Across the data, every line with the word "label" counts once; state the total alone.
########
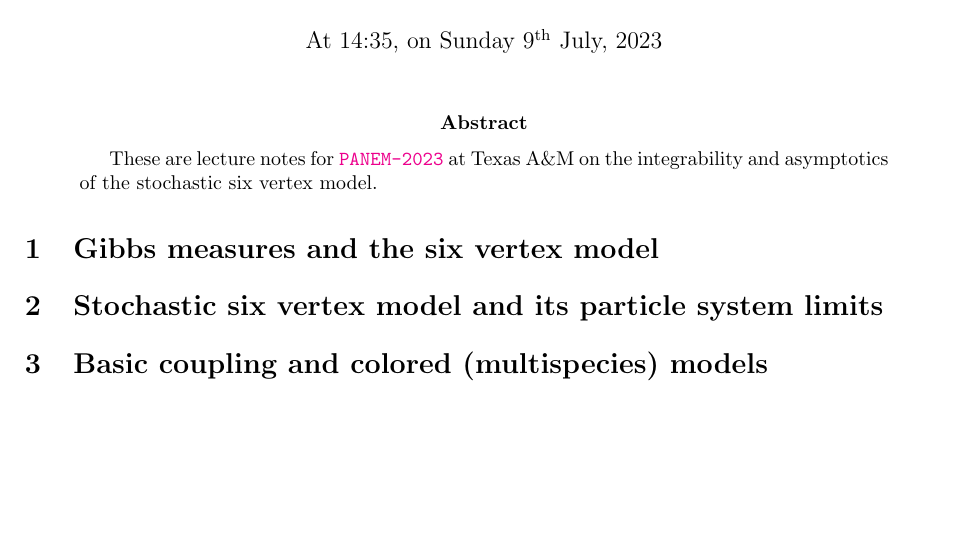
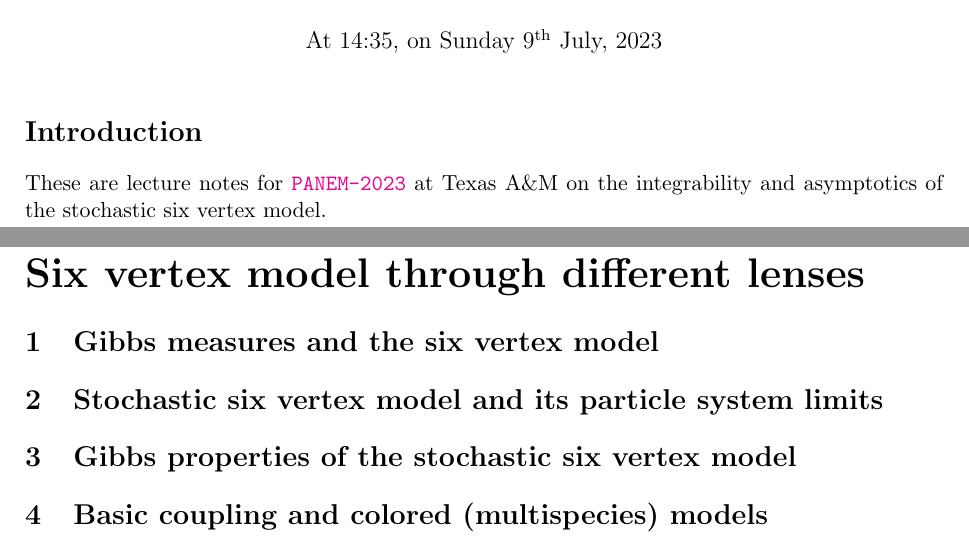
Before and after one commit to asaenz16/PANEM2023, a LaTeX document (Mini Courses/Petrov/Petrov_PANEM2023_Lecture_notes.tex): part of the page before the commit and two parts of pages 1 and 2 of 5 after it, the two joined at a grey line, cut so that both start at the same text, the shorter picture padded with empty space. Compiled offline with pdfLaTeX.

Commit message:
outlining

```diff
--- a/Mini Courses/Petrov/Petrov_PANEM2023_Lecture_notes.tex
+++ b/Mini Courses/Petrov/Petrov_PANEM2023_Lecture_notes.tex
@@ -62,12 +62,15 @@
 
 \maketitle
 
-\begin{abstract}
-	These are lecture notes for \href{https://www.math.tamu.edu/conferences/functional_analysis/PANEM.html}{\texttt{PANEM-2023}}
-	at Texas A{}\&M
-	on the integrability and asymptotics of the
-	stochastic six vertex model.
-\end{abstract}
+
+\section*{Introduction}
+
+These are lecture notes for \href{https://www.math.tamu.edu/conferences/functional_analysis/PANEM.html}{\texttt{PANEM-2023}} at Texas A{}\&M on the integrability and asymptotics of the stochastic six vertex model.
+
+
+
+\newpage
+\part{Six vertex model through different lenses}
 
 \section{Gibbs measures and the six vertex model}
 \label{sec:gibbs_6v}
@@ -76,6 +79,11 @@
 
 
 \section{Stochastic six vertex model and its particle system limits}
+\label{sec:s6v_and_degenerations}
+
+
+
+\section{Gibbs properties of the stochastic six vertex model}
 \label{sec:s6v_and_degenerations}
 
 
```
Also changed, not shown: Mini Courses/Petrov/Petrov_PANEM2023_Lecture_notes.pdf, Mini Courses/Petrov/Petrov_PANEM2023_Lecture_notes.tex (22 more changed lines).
########
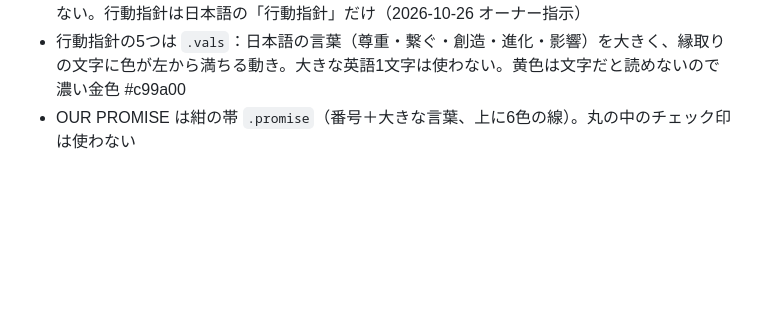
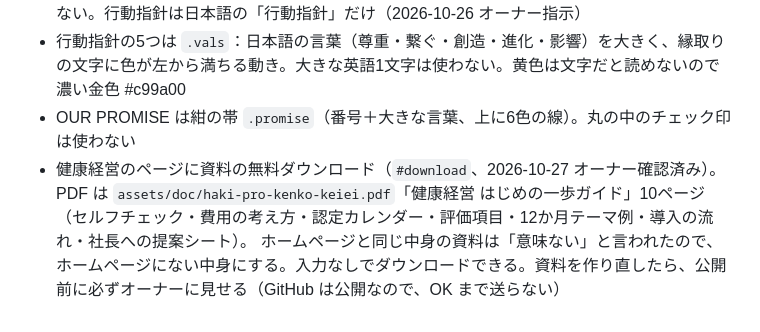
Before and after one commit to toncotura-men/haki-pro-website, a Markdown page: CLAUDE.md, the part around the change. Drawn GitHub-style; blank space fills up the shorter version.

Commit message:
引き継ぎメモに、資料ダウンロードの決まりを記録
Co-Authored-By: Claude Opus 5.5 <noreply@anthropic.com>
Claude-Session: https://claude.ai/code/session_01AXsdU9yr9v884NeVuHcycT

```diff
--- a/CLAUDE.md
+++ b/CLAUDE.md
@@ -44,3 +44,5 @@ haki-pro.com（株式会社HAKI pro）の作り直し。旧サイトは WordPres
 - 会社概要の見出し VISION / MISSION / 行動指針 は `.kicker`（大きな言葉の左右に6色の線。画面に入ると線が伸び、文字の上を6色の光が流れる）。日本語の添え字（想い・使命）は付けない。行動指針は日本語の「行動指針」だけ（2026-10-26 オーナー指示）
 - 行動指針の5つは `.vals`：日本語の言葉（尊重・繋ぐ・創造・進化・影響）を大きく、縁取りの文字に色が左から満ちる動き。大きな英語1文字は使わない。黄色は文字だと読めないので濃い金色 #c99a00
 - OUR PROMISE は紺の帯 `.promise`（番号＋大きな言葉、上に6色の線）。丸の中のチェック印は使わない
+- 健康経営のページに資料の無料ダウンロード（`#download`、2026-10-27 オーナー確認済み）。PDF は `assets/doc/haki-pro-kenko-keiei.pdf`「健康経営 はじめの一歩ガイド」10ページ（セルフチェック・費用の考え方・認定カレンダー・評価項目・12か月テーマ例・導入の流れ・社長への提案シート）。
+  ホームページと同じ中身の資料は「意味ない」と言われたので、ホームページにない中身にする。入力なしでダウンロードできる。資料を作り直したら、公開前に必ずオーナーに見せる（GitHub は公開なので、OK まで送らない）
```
########
→ Answer for the task
3